Part 12 What is a Peacemaker
The Beatitudes found in Matthew 5: 1-12 show us a beautiful picture of how disciples of Jesus are to act and appear. In previous posts, we have seen that on the inside, a disciple of Jesus is humble, aware of his or her shortcomings, displays a meekness because they understand their true condition as a sinner, and hunger and thirst to be righteous. In other words, they are the opposite of how most people act today who go about the business of being proud, self-serving, carnal and self-indulgent. Those who truly desire to follow Jesus do not act that way.
These internal qualities of humility, meekness and a desire for righteousness have a great impact on how a Christian treats others. A Christian should be kind, forgiving, able to empathize, sincere and ‘pure in heart’. But, Jesus is not telling His followers that they must become like that before they can be disciples. Instead, He is telling them that these are qualities they should pursue if they are His disciples. Because these qualities are matters of the heart, only Jesus can remake us to be the kind of people He describes.
Now Jesus turns to the attribute of peacemaking. ““Blessed are the peacemakers, for they shall be called sons of God.” (Matthew 5:9, ESV). This seventh beatitude, the desire to be a peacemaker is dependent, like all the Beatitudes, on those that have gone before. To be a peacemaker one must also desire to be pure in heart, merciful, meek, righteous, mournful over sin, and poor in spirit. R.T. France says this:
“The absence of selfish ambition which has marked the earlier Beatitudes provides the only basis for the quality of peacemaking, which is especially pleasing to God.”
Since most conflicts result from some sort of ‘drama,’ a spirit of openness, selflessness, and sincerity are essential for one to be a peacemaker. Being defensive, looking for some personal gain or having mixed motives will never result in being the kind of peacemaker who pleases God.
Peacemakers are those who promoted peace and harmony in public, at home, and in the community. Peacemakers seek to reconcile people who are in disagreement and encourage harmony and unity wherever they go. A peacemaker is the opposite of a troublemaker. And those who are peacemakers shall be called “sons of God” not by God, but by those around them who observe their actions. This is because peacemakers will more fully bear the image of God. God is a God of peace (Hebrews 13:20), His Son is the “Prince of Peace” (Isaiah 9:6-7), the gospel Jesus preached was the gospel of peace (Ephesians 2:17), and the Father sent the Son to bring peace (Luke 2:14). Paul says in Colossians 1:19ff (and following) that the Father desires to reconcile all things to Himself. Therefore, those who make peace are following the Father’s desire and, as peacemakers, they are truly His children. Since reconciliation (peacemaking) is at the top of the Father’s agenda, it should be the top of His children’s agenda too. Those who are disciples of Jesus ‘seek peace and pursue it’ (1 Peter 3:11), desire peace with all men (Hebrews 12:14) and do everything they can to be at peace with all (Romans 12:18).

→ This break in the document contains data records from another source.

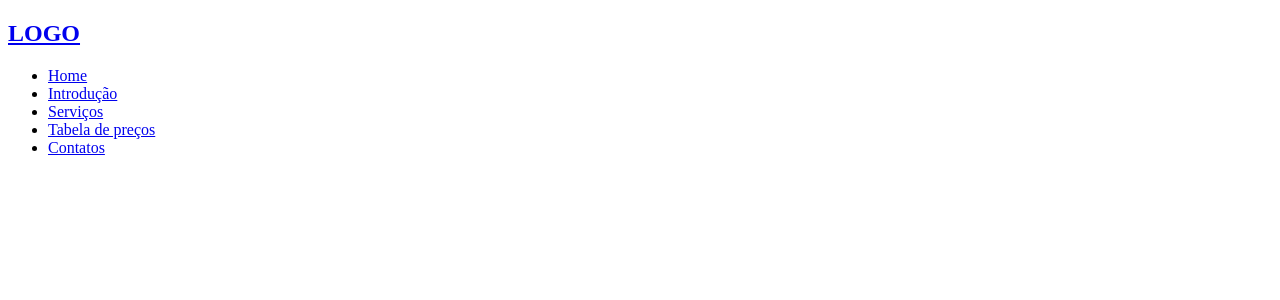
Repository: MarcioFreitasUFSC21/Proejct00
Page: ExampleSite/Assets/index2.html
An editor plug-in stored every save of this project. The page is shown before and after a run of saves, followed by the edit.
The browser window is 1280 px wide. The pictures show the whole page.

Above is the page before, as saved 2023-03-18 17:09:21.

After the next 4 saves:
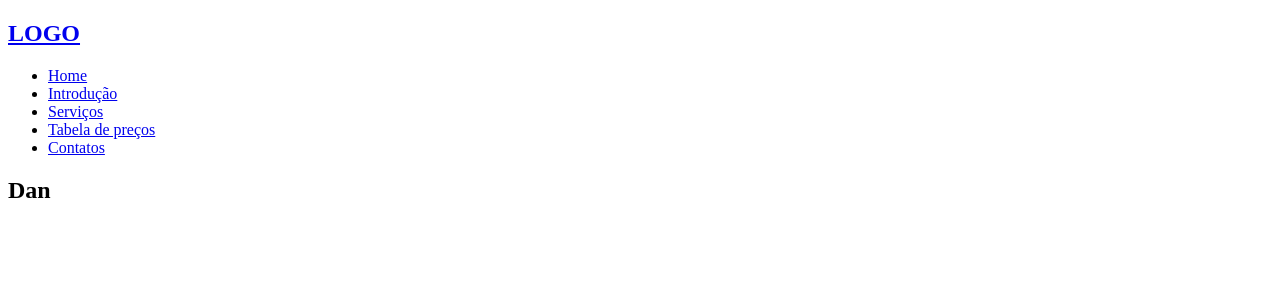
The 4 saves are shown as one change because they came seconds apart.
The last was saved 13 s later.
--- a/ExampleSite/Assets/index2.html
+++ b/ExampleSite/Assets/index2.html
@@ -24,6 +24,7 @@
     <section>
         <div>
 
+            <h2> Dan</h2>
         </div>
     </section>
 </body>
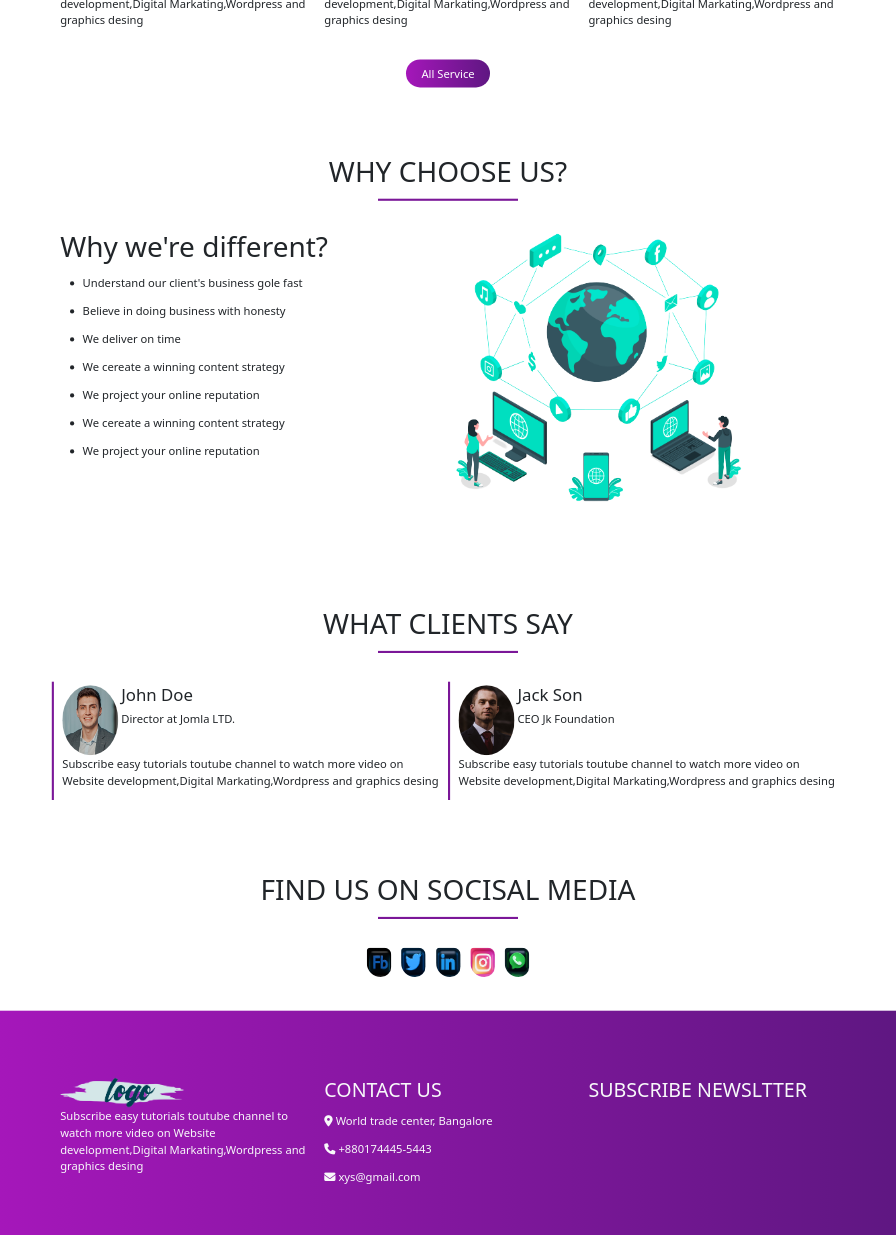
Repository: zjria/PSD-to-HTML-DIGITAL-AGENCY
Page: index.html
These files come from the project's save history. The page is drawn as it stood at one moment and after the next save; the edit follows.
The browser window is 1280 px wide. The pictures show the part of the page from y = 887 to 2807 px (the page is 2652 px tall before and 2807 px after), at 70% of full size.
Some web libraries are served in a nearby version.

Above is the page before, as saved 2022-05-11 23:14:41.

### index.html
<!doctype html>
<html lang="en">
  <head>
    <!-- Required meta tags -->
    <meta charset="utf-8">
    <meta name="viewport" content="width=device-width, initial-scale=1">
    <title>DIGITAL AGENCY</title>
    <!-- Bootstrap CSS -->
    <link href="https://cdn.jsdelivr.net/npm/bootstrap@5.0.2/dist/css/bootstrap.min.css" rel="stylesheet">
    <!-- Font awesome link-->
    <link rel="stylesheet" href="https://cdnjs.cloudflare.com/ajax/libs/font-awesome/6.1.1/css/all.min.css">
    <!-- custom CSS  -->
    <link rel="stylesheet" href="css/style.css">
  </head>
  <body>
    <!-- Navbar Section Start -->
    <section class="header">
        <nav class="navbar navbar-expand-md fixed-top">
            <div class="container">
                <a href="#" class="navbar-brand">
                    <img src="img/h_logo.png" alt="" class="menu-icon img-fluid w-50">
                </a>
                <button class="navbar-toggler" data-bs-target="#menunavbarlink" data-bs-toggle="collapse" type="button">
                    <span class="navbar-toggler-icon"></span>
                </button>
                <div class="collapse navbar-collapse fw-bold " id="menunavbarlink">
                  <ul class="navbar-nav ms-auto ">
                    <li class="nav-item ">
                      <a href="#Home" class="nav-link text-white">Home</a>
                    </li>
                    <li class="nav-item">
                      <a href="#Services" class="nav-link text-white">Services</a>
                    </li>
                    <li class="nav-item">
                      <a href="#About" class="nav-link text-white">About</a>
                    </li>
                    <li class="nav-item">
                      <a href="#Testimonials" class="nav-link text-white" >Testimonials</a>
                    </li>
                    <li class="nav-item">
                      <a href="#Contact" class="nav-link text-white">Contact</a>
                    </li>
                  </ul>
                </div>
            </div>
        </nav>
    </section>
    <!-- Navbar Section END -->
    <!-- Navbar Section Start -->
    <section class="" id="baner" id="Home">
      <div class="container p-3 py-5">
        <div class="row align-items-center text-white mt-5">
          <div class="col-md-6">
            <h1>BEST DIGITAL AGENCY</h1>
            <p class="lead">Subscribe easy tutorials toutube channel to watch more video on Website development,Digital Markating,Wordpress and graphics desing</p>
            <a href="#"><img src="img/play.png" class="img-fluid me-2 " alt=""><span>Watch tutorials</span></a>
          </div>
          <div class="col-md-6 m-auto">
            <img src="img/heder_logo.png" class="img-fluid w-75" alt="">
          </div>
        </div>
      </div>
      <img src="img/wave1.png" alt="" class="img-wave1 img-fluid">
    </section>
    <!-- Navbar Section END -->

    <!-- Service Section Start -->
      <section class="service-section">
        <div class="container p-3 py-5">
          <div class="row">
            <h1 class="title">WHAT WE DO?</h1>
          </div>
          <div class="row mt-5">
            <div class="col-12 col-md-4 mb-2">
              <img src="img/service1.png" alt="" class="img-fluid w-25">
              <h3 class="mb-3">Growth Marketing</h3>
              <p>
                Subscribe easy tutorials toutube channel to watch more video on Website development,Digital Markating,Wordpress and graphics desing</p>
            </div>
            <div class="col-12 col-md-4 mb-2">
              <img src="img/service2.png" alt="" class="img-fluid w-25">
              <h3 class="mb-3">Online branding</h3>
              <p>
                Subscribe easy tutorials toutube channel to watch more video on Website development,Digital Markating,Wordpress and graphics desing</p>
            </div>
            <div class="col-12 col-md-4 mb-2">
              <img src="img/service3.png" alt="" class="img-fluid w-25">
              <h3 class="mb-3">Animated Ads</h3>
              <p>
                Subscribe easy tutorials toutube channel to watch more video on Website development,Digital Markating,Wordpress and graphics desing</p>
            </div>
          </div>
          <div class="row">
            <div class="com-12 text-center">
              <button type="button" class="services-button btn">All Service</button>
            </div>
          </div>
        </div>
      </section>
    <!-- Service Section End -->

    <!-- About Section Start -->
    <section class="about-section">
      <div class="container p-3 py-5">
        <div class="row">
          <h1 class="title">WHY CHOOSE US?</h1>
        </div>
        <div class="row my-5">
          <div class="col-md-6">
            <h1>Why we're different?</h1>
            <ul>
              <li class="py-2">Understand our client's business gole fast</li>
              <li class="py-2">Believe in doing business with honesty</li>
              <li class="py-2">We deliver on time</li>
              <li class="py-2">We cereate a winning content strategy</li>
              <li class="py-2">We project your online reputation</li>
              <li class="py-2">We cereate a winning content strategy</li>
              <li class="py-2">We project your online reputation</li>
            </ul>
          </div>
          <div class="col-md-6">
            <img src="img/networker.png" alt="" class="img-fluid w-75">
          </div>
        </div>
      </div>
    </section>

    <!-- About Section End -->

    <!-- Testimonial Start -->
    <section class="Testimonial-section">
      <div class="container p-3 py-5">
        <div class="row">
          <h1 class="title">WHAT CLIENTS SAY</h1>
        </div>
        <div class="row mt-5 man-img">
          <div class="col-12 col-md-6 mb-2 cline-div-style">
            <img src="img/man-1.png" alt="" class="img-fluid">
            <span class="d-inline-block mt-1">
              <h4>John Doe</h4>
              <p>Director at Jomla LTD.</p>
            </span>
            <p>
              Subscribe easy tutorials toutube channel to watch more video on Website development,Digital Markating,Wordpress and graphics desing</p>
          </div>
          <div class="col-12 col-md-6 mb-2 cline-div-style">
            <img src="img/man-2.png" alt="" class="img-fluid">
            <span class="d-inline-block mt-1">
              <h4>Jack Son</h4>
              <p>CEO Jk Foundation</p>
            </span>
            <p>
              Subscribe easy tutorials toutube channel to watch more video on Website development,Digital Markating,Wordpress and graphics desing</p>
          </div>
        </div>
      </div>
    </section>
    <!-- Testimonial End -->

    <!-- Social Section Start -->
    <section class="Social-section">
      <div class="container p-3 py-5">
        <div class="row">
          <h1 class="title">FIND US ON SOCISAL MEDIA</h1>
        </div>
        <div class="row pt-5 text-center">
          <div class="col-12">
            <a href="#"><img src="img/F.png" alt="" class="img-fluid"></a>
            <a href="#"><img src="img/T.png" alt="" class="img-fluid"></a>
            <a href="#"><img src="img/L.png" alt="" class="img-fluid"></a>
            <a href="#"><img src="img/I.png" alt="" class="img-fluid"></a>
            <a href="#"><img src="img/M.png" alt="" class="img-fluid"></a>
          </div>
        </div>
      </div>
    </section>
    <!-- Social Section End -->
    <!-- Footer Section Start -->
    <section class="Footer-section" id="Footer">
      <div class="container p-3 py-5 text-light">
        <div class="row mt-5">
          <div class="col-12 col-md-4 mb-2">
            <img src="img/h_logo.png" alt="" class="img-fluid w-50">
            <p>
              Subscribe easy tutorials toutube channel to watch more video on Website development,Digital Markating,Wordpress and graphics desing</p>
          </div>
          <div class="col-12 col-md-4 mb-2">
            <h3 class="mb-3">CONTACT US</h3>
            <p><i class="fa-solid fa-location-dot"></i> World trade center, Bangalore</p>
            <p><i class="fa-solid fa-phone"></i> +880174445-5443</p>
            <p><i class="fa-solid fa-envelope"></i> xys@gmail.com</p>
          </div>
          <div class="col-12 col-md-4 mb-2">
            <h3 class="mb-3">SUBSCRIBE NEWSLTTER</h3>

          </div>
        </div>

      </div>
    </section>
    <!-- Footer Section End -->


    <!-- Optional JavaScript; choose one of the two! -->
    <!-- Option 1: Bootstrap Bundle with Popper -->
    <script src="https://cdn.jsdelivr.net/npm/bootstrap@5.0.2/dist/js/bootstrap.bundle.min.js"></script>
  </body>
</html>

### css/style.css
.navbar{
    background-image: linear-gradient(to right, #a517ba,#5f1782)!important;
}
#baner{
    background-image: linear-gradient(to right, #a517ba,#5f1782)!important;
    align-items: center;
    margin: auto;
    justify-content: center;
}
#baner a img{
    width: 50px;
    align-items: center;
    margin: auto;
    justify-content: center;

}
#baner a{
    text-decoration: none;
    color: white;
}
.img-wave1{
    width: 100%;
}

/* Service Section */
.title{
    text-align: center;
}
.title::after{
    content: "";
    display: block;
    background: #7B1798;
    height: 3px;
    width: 200px;
    margin: auto;
    transform: translateY(15px);
}

.services-button {
    background-image: linear-gradient(to right, #a517ba,#5f1782);
    color: white;
    border: none;
    width: 120px;
    height: 40px;
    margin: auto;
    border-radius: 20px;
    margin-top: 20px;
}
/* Testimonial-section Section Start  */
.Testimonial-section .man-img img{
    width: 80px;
    border-radius: 50%;
}
/* Cline-section Section Start  */
.cline-div-style{
    border-left: 3px solid #7B1798;
}
/* Social-section */
.Social-section a{
    margin: 5px;

}
.Social-section img{
    width: 35px;
    border-radius: 10px 20px 30px 40px;
    transition: 0.5s;
}
.Social-section img:hover{
    transform: translateY(-15px);
}

/* Footer Section */
#Footer{
    background-image: linear-gradient(to right, #a517ba,#5f1782)!important;
}
#Footer{
    background-image: linear-gradient(to right, #a517ba,#5f1782)!important;
    align-items: center;
    margin: auto;
    justify-content: center;
}

After the next save:
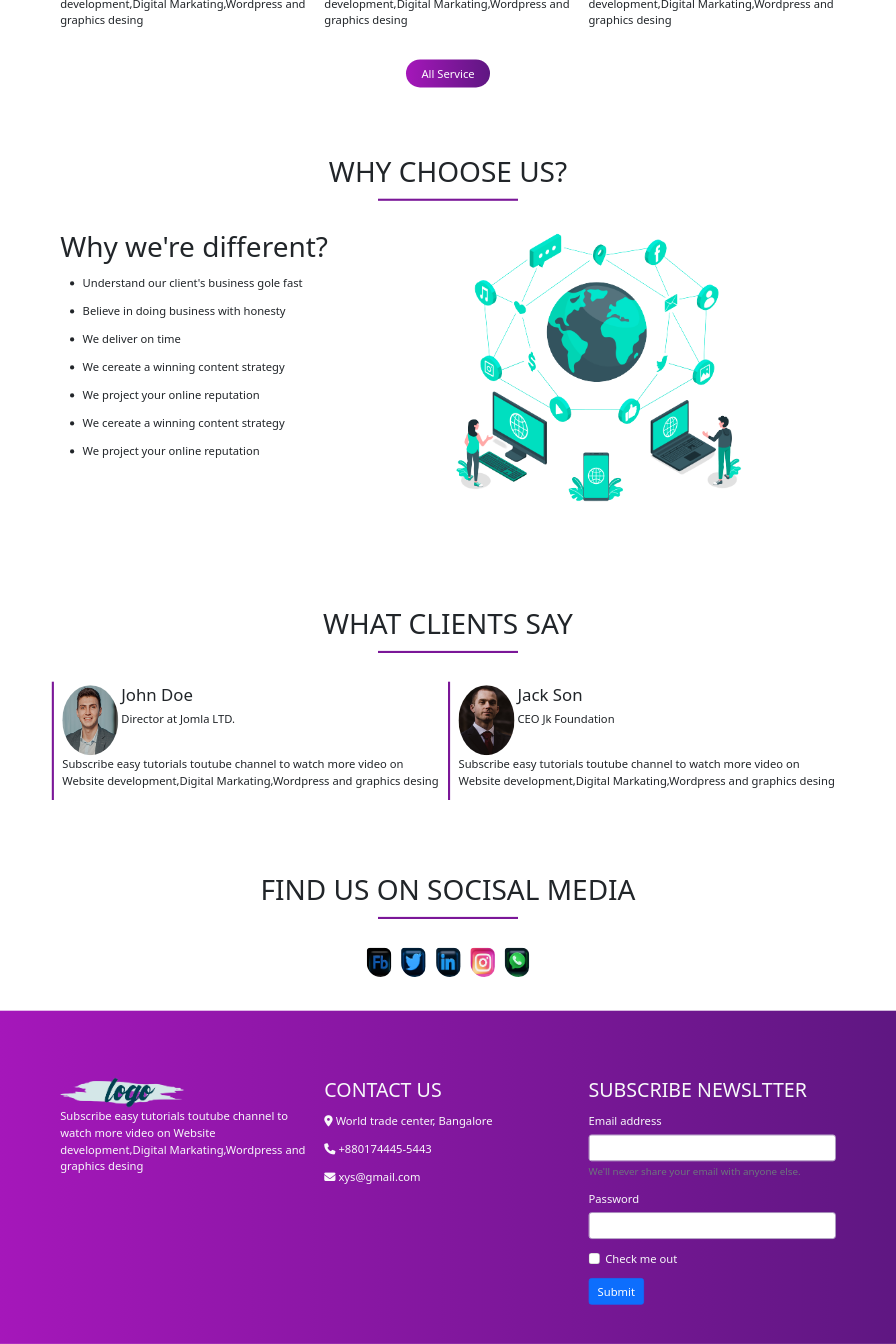
Saved 2 min 58 s later.
--- a/index.html
+++ b/index.html
@@ -193,6 +193,22 @@
           <div class="col-12 col-md-4 mb-2">
             <h3 class="mb-3">SUBSCRIBE NEWSLTTER</h3>
 
+            <form>
+              <div class="mb-3">
+                <label for="exampleInputEmail1" class="form-label">Email address</label>
+                <input type="email" class="form-control" id="exampleInputEmail1" aria-describedby="emailHelp">
+                <div id="emailHelp" class="form-text">We'll never share your email with anyone else.</div>
+              </div>
+              <div class="mb-3">
+                <label for="exampleInputPassword1" class="form-label">Password</label>
+                <input type="password" class="form-control" id="exampleInputPassword1">
+              </div>
+              <div class="mb-3 form-check">
+                <input type="checkbox" class="form-check-input" id="exampleCheck1">
+                <label class="form-check-label" for="exampleCheck1">Check me out</label>
+              </div>
+              <button type="submit" class="btn btn-primary">Submit</button>
+            </form>
           </div>
         </div>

But the peace of which Jesus speaks is not peace by appeasement. The peace Jesus speaks about, and the peace the Bible describes is always peace within the framework of justice and truth. Appeasement is not true peace; it is a false peace and can never be sustained. The peace every believer now has with God was peace and reconciliation that came through the blood sacrifice of the Son. Without His atoning death, without the covering of our sin, peace with God is not possible. It was not secured by denying our problem of sin. Instead, it was obtained by God in Christ paying the ultimate price for our sin—His death so that we can be justified. Only in the context of justice and truth can there be actual peace with God.
A form of ‘peace’ which is sought without dealing with the deeper, more difficult underlying problem of sin is not true peace; it is a superficial peace at best. True peacemaking is always set in the frame of justice and truth without compromising either. So no one can be a peacemaker if one denies the gospel, the problem of sin and the need for a Savior. That may serve the efforts of ecumenism (the attempt to reconcile Christianity to other forms of religion), but it is not biblical peacemaking. The plain fact is the gospel divides. A Christian is constantly at war with the world, the flesh and the Devil (Ephesians 2:2-3; 1 John 2:16) and we don’t make peace by giving in to them. Martin Luther said ‘peace if possible but truth at any rate’ and that is still true today. True peacemaking must have, as its aim, leading others to Christ by the gospel. Only in Christ will people find true peace.
Next week we’ll look at how to be biblical peacemakers. Until then, may the peace of God be with you and guard your heart and mind in Christ.